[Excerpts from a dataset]
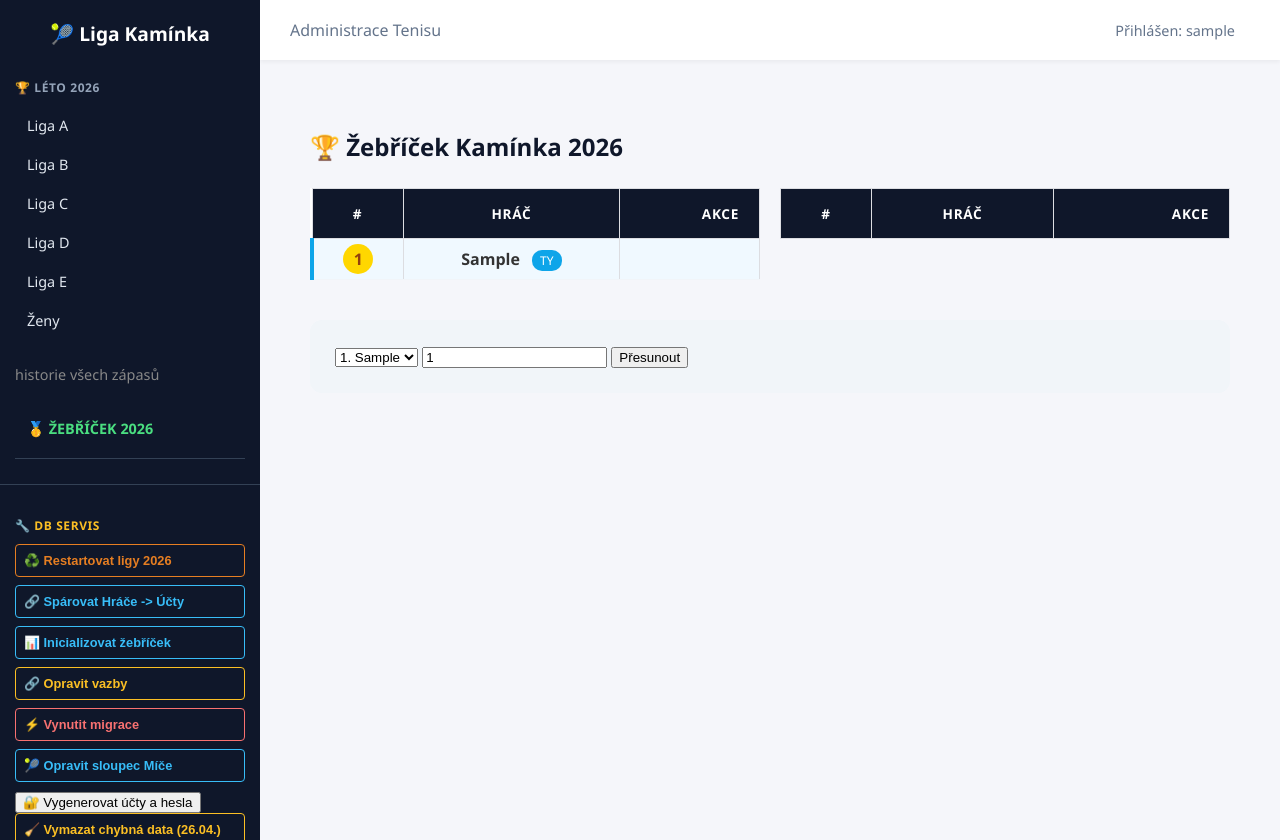
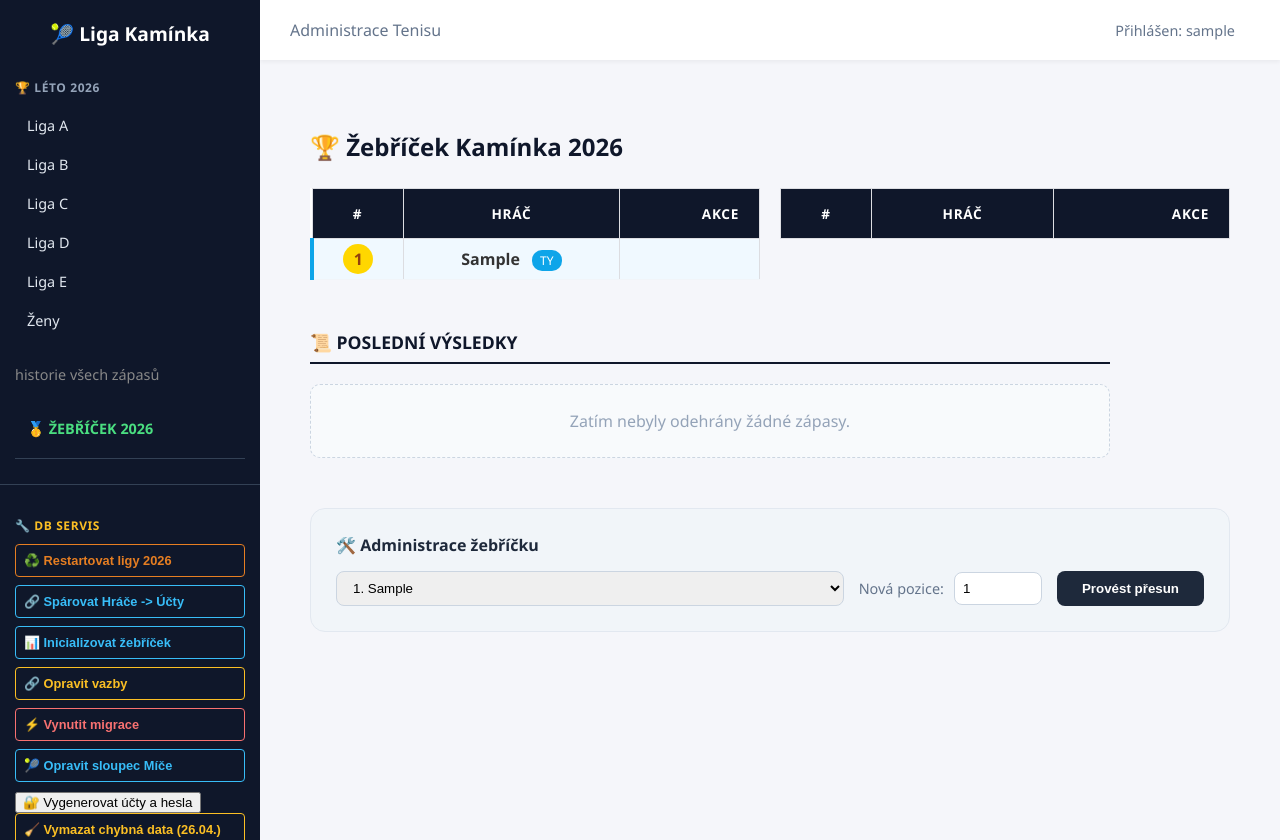
Before and after one commit to JiriCharousek/djangosport, a Django app: page /kaminka/zebricek/ in a window 1280 px wide. Run offline with Django 5.2, Linux system fonts and the light colour scheme; a user stored in the database is signed in; tables that the repository leaves empty hold one stand-in row (values such as "Sample post"); lists and menus that the app fills with data are empty; parts of the project's set-up code (start-up, migrations or seed data) failed here and were passed over.

Commit message:
oprava přidání výsledku do žebříčku

```diff
--- a/zebricek_app/templates/zebricek_app/zebricek_list.html
+++ b/zebricek_app/templates/zebricek_app/zebricek_list.html
@@ -1,10 +1,11 @@
 {% extends 'base.html' %}
 
 {% block content %}
-<div style="max-width: 1200px; margin: 40px auto; padding: 0 20px;">
+<div style="max-width: 1000px; margin: 40px auto; padding: 0 20px;">
+
     <h2 style="color: #0f172a; margin-bottom: 25px;">🏆 Žebříček Kamínka 2026</h2>
 
-    <div style="display: flex; gap: 20px; align-items: flex-start; flex-wrap: wrap;">
+    <div style="display: flex; gap: 20px; align-items: flex-start; flex-wrap: wrap; margin-bottom: 50px;">
 
         <div style="flex: 1; min-width: 350px;" class="zebricek-container">
             <table class="tenis-table">
@@ -63,23 +64,78 @@
                 </tbody>
             </table>
         </div>
-
     </div>
 
-    {# Admin panel #}
+    <div style="max-width: 800px;">
+        <h3 style="display: flex; align-items: center; gap: 10px; border-bottom: 2px solid #0f172a; padding-bottom: 8px; margin-bottom: 20px; color: #0f172a; font-size: 1.1rem;">
+            <span>📜 POSLEDNÍ VÝSLEDKY</span>
+        </h3>
+
+        <div style="display: flex; flex-direction: column; gap: 6px;">
+            {% for zapas in historie %}
+                <div class="history-card" style="display: flex; align-items: center; padding: 8px 15px; background: white; border-radius: 8px; border: 1px solid #e2e8f0; box-shadow: 0 1px 3px rgba(0,0,0,0.05);">
+
+
+                    <div style="display: flex; flex-direction: column; width: 45px; flex-shrink: 0;">
+                        <span style="font-size: 0.7rem; font-weight: 800; color: #94a3b8;">{{ forloop.revcounter }}.</span>
+                        {% if zapas.datum %}
+                            <span style="font-size: 0.6rem; color: #cbd5e1;">{{ zapas.datum|date:"d.m." }}</span>
+                        {% endif %}
+                    </div>
+
+                    <div style="flex: 1; text-align: right; font-size: 0.9rem; font-weight: 600; color: #334155; padding-right: 15px;">
+                        {{ zapas.hrac_domaci.jmeno }}
+                        {% if zapas.sety_domaci > zapas.sety_hoste %}
+                            <span style="color: #22c55e; margin-left: 5px; font-size: 0.8rem;">▲</span>
+                        {% endif %}
+                    </div>
+
+                    <div style="text-align: center; min-width: 90px;">
+                        <div style="background: #1e293b; color: white; font-weight: 800; font-size: 0.8rem; padding: 3px 10px; border-radius: 5px; display: inline-block;">
+                            {{ zapas.sety_domaci }}:{{ zapas.sety_hoste }}
+                        </div>
+                        <div style="font-size: 0.65rem; color: #94a3b8; margin-top: 2px;">
+                            ({{ zapas.set1 }}{% if zapas.set2 %}|{{ zapas.set2 }}{% endif %}{% if zapas.set3 and zapas.set3 != '0:0' %}|{{ zapas.set3 }}{% endif %})
+                        </div>
+                    </div>
+
+                    <div style="flex: 1; text-align: left; font-size: 0.9rem; font-weight: 600; color: #334155; padding-left: 15px;">
+                        {% if zapas.sety_hoste > zapas.sety_domaci %}
+                            <span style="color: #22c55e; margin-right: 5px; font-size: 0.8rem;">▲</span>
+                        {% endif %}
+                        {{ zapas.hrac_hoste.jmeno }}
+                    </div>
+
+                    <div style="margin-left: 15px; padding-left: 15px; border-left: 1px solid #f1f5f9;">
+                        <a href="{% url 'tenis_app:editovat_vysledek' zapas.id %}" style="text-decoration: none; filter: grayscale(1); opacity: 0.3;">✏️</a>
+                    </div>
+                </div>
+            {% empty %}
+                <div style="text-align: center; padding: 25px; background: #f8fafc; border: 1px dashed #cbd5e1; border-radius: 10px; color: #94a3b8;">
+                    Zatím nebyly odehrány žádné zápasy.
+                </div>
+            {% endfor %}
+        </div>
+    </div>
+
     {% if user.is_staff %}
-        <div style="margin-top: 40px; padding: 25px; background: #f1f5f9; border-radius: 12px;">
-            <form action="{% url 'zebricek_app:manualni_posun' %}" method="post">
+        <div style="margin-top: 50px; padding: 25px; background: #f1f5f9; border-radius: 15px; border: 1px solid #e2e8f0;">
+            <h4 style="margin-top: 0; font-size: 1rem; color: #1e293b; margin-bottom: 15px;">🛠️ Administrace žebříčku</h4>
+            <form action="{% url 'zebricek_app:manualni_posun' %}" method="post" style="display: flex; gap: 15px; flex-wrap: wrap;">
                 {% csrf_token %}
-                <select name="hrac_id">
+                <select name="hrac_id" style="padding: 8px 12px; border-radius: 8px; border: 1px solid #cbd5e1; flex-grow: 1; min-width: 200px;">
                     {% for p in zebricek %}
                         <option value="{{ p.hrac.id }}">{{ p.pozice }}. {{ p.hrac.jmeno }}</option>
                     {% endfor %}
                 </select>
-                <input type="number" name="nova_pozice" min="1" value="1">
-                <button type="submit">Přesunout</button>
+                <div style="display: flex; align-items: center; gap: 10px;">
+                    <label style="font-size: 0.9rem; color: #64748b;">Nová pozice:</label>
+                    <input type="number" name="nova_pozice" min="1" value="1" style="width: 70px; padding: 8px; border-radius: 8px; border: 1px solid #cbd5e1;">
+                </div>
+                <button type="submit" style="background: #1e293b; color: white; border: none; padding: 8px 25px; border-radius: 8px; cursor: pointer; font-weight: 600;">Provést přesun</button>
             </form>
         </div>
     {% endif %}
+
 </div>
 {% endblock %}
--- a/zebricek_app/views.py
+++ b/zebricek_app/views.py
@@ -12,6 +12,7 @@ from .models import ZebricekPozice
 from django.db import transaction
 import math
 from .models import ZebricekPozice
+from tenis_app.models import Zapas, Hrac
 
 @login_required
 def zebricek_index(request):
@@ -35,12 +36,27 @@ def zebricek_index(request):
         )
         mozni_souperi_ids = [p.hrac.id for p in mozni_souperi]
 
+    # --- NOVÁ ČÁST: Načtení historie a hráčů ---
+    # Načteme zápasy patřící k žebříčku 2026 seřazené od nejnovějšího
+    historie_zapasu = Zapas.objects.filter(
+        soutez__slug='2026_zebricek'
+    ).select_related('hrac_domaci', 'hrac_hoste').order_by('-datum', '-id')
+
+    # Načteme všechny hráče (kvůli statistice míčků)
+    vsechny_hraci = Hrac.objects.all().order_by('jmeno')
+
+    # --------------------------------------------
+
+
+
     return render(request, 'zebricek_app/zebricek_list.html', {
         'sloupec_1': sloupec_1,
         'sloupec_2': sloupec_2,
         'zebricek': vsechny_pozice, # Ponecháno pro admin panel a celkový přehled
         'moje_data': moje_data,
         'mozni_souperi_ids': mozni_souperi_ids,
+        'historie': historie_zapasu,  # Tuto proměnnou šablona hledá
+        'hraci': vsechny_hraci,        # Tuto proměnnou šablona hledá pro statistiku
     })
 
 def aktualizuj_pozice_zebricku(zapas):
```
Also changed, not shown: tenis_app/views.py (+4 -3 lines), 1 other file. Lines whose indentation alone changed are shown as unchanged.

[Task description]: All of the data above should be quoted exactly, except for the pictures.

[Solution to the exercise]:
Before and after one commit to JiriCharousek/djangosport, a Django app: page /kaminka/zebricek/ in a window 1280 px wide. Run offline with Django 5.2, Linux system fonts and the light colour scheme; a user stored in the database is signed in; tables that the repository leaves empty hold one stand-in row (values such as "Sample post"); lists and menus that the app fills with data are empty; parts of the project's set-up code (start-up, migrations or seed data) failed here and were passed over.

Commit message:
oprava přidání výsledku do žebříčku

```diff
--- a/zebricek_app/templates/zebricek_app/zebricek_list.html
+++ b/zebricek_app/templates/zebricek_app/zebricek_list.html
@@ -1,10 +1,11 @@
 {% extends 'base.html' %}
 
 {% block content %}
-<div style="max-width: 1200px; margin: 40px auto; padding: 0 20px;">
+<div style="max-width: 1000px; margin: 40px auto; padding: 0 20px;">
+
     <h2 style="color: #0f172a; margin-bottom: 25px;">🏆 Žebříček Kamínka 2026</h2>
 
-    <div style="display: flex; gap: 20px; align-items: flex-start; flex-wrap: wrap;">
+    <div style="display: flex; gap: 20px; align-items: flex-start; flex-wrap: wrap; margin-bottom: 50px;">
 
         <div style="flex: 1; min-width: 350px;" class="zebricek-container">
             <table class="tenis-table">
@@ -63,23 +64,78 @@
                 </tbody>
             </table>
         </div>
-
     </div>
 
-    {# Admin panel #}
+    <div style="max-width: 800px;">
+        <h3 style="display: flex; align-items: center; gap: 10px; border-bottom: 2px solid #0f172a; padding-bottom: 8px; margin-bottom: 20px; color: #0f172a; font-size: 1.1rem;">
+            <span>📜 POSLEDNÍ VÝSLEDKY</span>
+        </h3>
+
+        <div style="display: flex; flex-direction: column; gap: 6px;">
+            {% for zapas in historie %}
+                <div class="history-card" style="display: flex; align-items: center; padding: 8px 15px; background: white; border-radius: 8px; border: 1px solid #e2e8f0; box-shadow: 0 1px 3px rgba(0,0,0,0.05);">
+
+
+                    <div style="display: flex; flex-direction: column; width: 45px; flex-shrink: 0;">
+                        <span style="font-size: 0.7rem; font-weight: 800; color: #94a3b8;">{{ forloop.revcounter }}.</span>
+                        {% if zapas.datum %}
+                            <span style="font-size: 0.6rem; color: #cbd5e1;">{{ zapas.datum|date:"d.m." }}</span>
+                        {% endif %}
+                    </div>
+
+                    <div style="flex: 1; text-align: right; font-size: 0.9rem; font-weight: 600; color: #334155; padding-right: 15px;">
+                        {{ zapas.hrac_domaci.jmeno }}
+                        {% if zapas.sety_domaci > zapas.sety_hoste %}
+                            <span style="color: #22c55e; margin-left: 5px; font-size: 0.8rem;">▲</span>
+                        {% endif %}
+                    </div>
+
+                    <div style="text-align: center; min-width: 90px;">
+                        <div style="background: #1e293b; color: white; font-weight: 800; font-size: 0.8rem; padding: 3px 10px; border-radius: 5px; display: inline-block;">
+                            {{ zapas.sety_domaci }}:{{ zapas.sety_hoste }}
+                        </div>
+                        <div style="font-size: 0.65rem; color: #94a3b8; margin-top: 2px;">
+                            ({{ zapas.set1 }}{% if zapas.set2 %}|{{ zapas.set2 }}{% endif %}{% if zapas.set3 and zapas.set3 != '0:0' %}|{{ zapas.set3 }}{% endif %})
+                        </div>
+                    </div>
+
+                    <div style="flex: 1; text-align: left; font-size: 0.9rem; font-weight: 600; color: #334155; padding-left: 15px;">
+                        {% if zapas.sety_hoste > zapas.sety_domaci %}
+                            <span style="color: #22c55e; margin-right: 5px; font-size: 0.8rem;">▲</span>
+                        {% endif %}
+                        {{ zapas.hrac_hoste.jmeno }}
+                    </div>
+
+                    <div style="margin-left: 15px; padding-left: 15px; border-left: 1px solid #f1f5f9;">
+                        <a href="{% url 'tenis_app:editovat_vysledek' zapas.id %}" style="text-decoration: none; filter: grayscale(1); opacity: 0.3;">✏️</a>
+                    </div>
+                </div>
+            {% empty %}
+                <div style="text-align: center; padding: 25px; background: #f8fafc; border: 1px dashed #cbd5e1; border-radius: 10px; color: #94a3b8;">
+                    Zatím nebyly odehrány žádné zápasy.
+                </div>
+            {% endfor %}
+        </div>
+    </div>
+
     {% if user.is_staff %}
-        <div style="margin-top: 40px; padding: 25px; background: #f1f5f9; border-radius: 12px;">
-            <form action="{% url 'zebricek_app:manualni_posun' %}" method="post">
+        <div style="margin-top: 50px; padding: 25px; background: #f1f5f9; border-radius: 15px; border: 1px solid #e2e8f0;">
+            <h4 style="margin-top: 0; font-size: 1rem; color: #1e293b; margin-bottom: 15px;">🛠️ Administrace žebříčku</h4>
+            <form action="{% url 'zebricek_app:manualni_posun' %}" method="post" style="display: flex; gap: 15px; flex-wrap: wrap;">
                 {% csrf_token %}
-                <select name="hrac_id">
+                <select name="hrac_id" style="padding: 8px 12px; border-radius: 8px; border: 1px solid #cbd5e1; flex-grow: 1; min-width: 200px;">
                     {% for p in zebricek %}
                         <option value="{{ p.hrac.id }}">{{ p.pozice }}. {{ p.hrac.jmeno }}</option>
                     {% endfor %}
                 </select>
-                <input type="number" name="nova_pozice" min="1" value="1">
-                <button type="submit">Přesunout</button>
+                <div style="display: flex; align-items: center; gap: 10px;">
+                    <label style="font-size: 0.9rem; color: #64748b;">Nová pozice:</label>
+                    <input type="number" name="nova_pozice" min="1" value="1" style="width: 70px; padding: 8px; border-radius: 8px; border: 1px solid #cbd5e1;">
+                </div>
+                <button type="submit" style="background: #1e293b; color: white; border: none; padding: 8px 25px; border-radius: 8px; cursor: pointer; font-weight: 600;">Provést přesun</button>
             </form>
         </div>
     {% endif %}
+
 </div>
 {% endblock %}
--- a/zebricek_app/views.py
+++ b/zebricek_app/views.py
@@ -12,6 +12,7 @@ from .models import ZebricekPozice
 from django.db import transaction
 import math
 from .models import ZebricekPozice
+from tenis_app.models import Zapas, Hrac
 
 @login_required
 def zebricek_index(request):
@@ -35,12 +36,27 @@ def zebricek_index(request):
         )
         mozni_souperi_ids = [p.hrac.id for p in mozni_souperi]
 
+    # --- NOVÁ ČÁST: Načtení historie a hráčů ---
+    # Načteme zápasy patřící k žebříčku 2026 seřazené od nejnovějšího
+    historie_zapasu = Zapas.objects.filter(
+        soutez__slug='2026_zebricek'
+    ).select_related('hrac_domaci', 'hrac_hoste').order_by('-datum', '-id')
+
+    # Načteme všechny hráče (kvůli statistice míčků)
+    vsechny_hraci = Hrac.objects.all().order_by('jmeno')
+
+    # --------------------------------------------
+
+
+
     return render(request, 'zebricek_app/zebricek_list.html', {
         'sloupec_1': sloupec_1,
         'sloupec_2': sloupec_2,
         'zebricek': vsechny_pozice, # Ponecháno pro admin panel a celkový přehled
         'moje_data': moje_data,
         'mozni_souperi_ids': mozni_souperi_ids,
+        'historie': historie_zapasu,  # Tuto proměnnou šablona hledá
+        'hraci': vsechny_hraci,        # Tuto proměnnou šablona hledá pro statistiku
     })
 
 def aktualizuj_pozice_zebricku(zapas):
```
Also changed, not shown: tenis_app/views.py (+4 -3 lines), 1 other file. Lines whose indentation alone changed are shown as unchanged.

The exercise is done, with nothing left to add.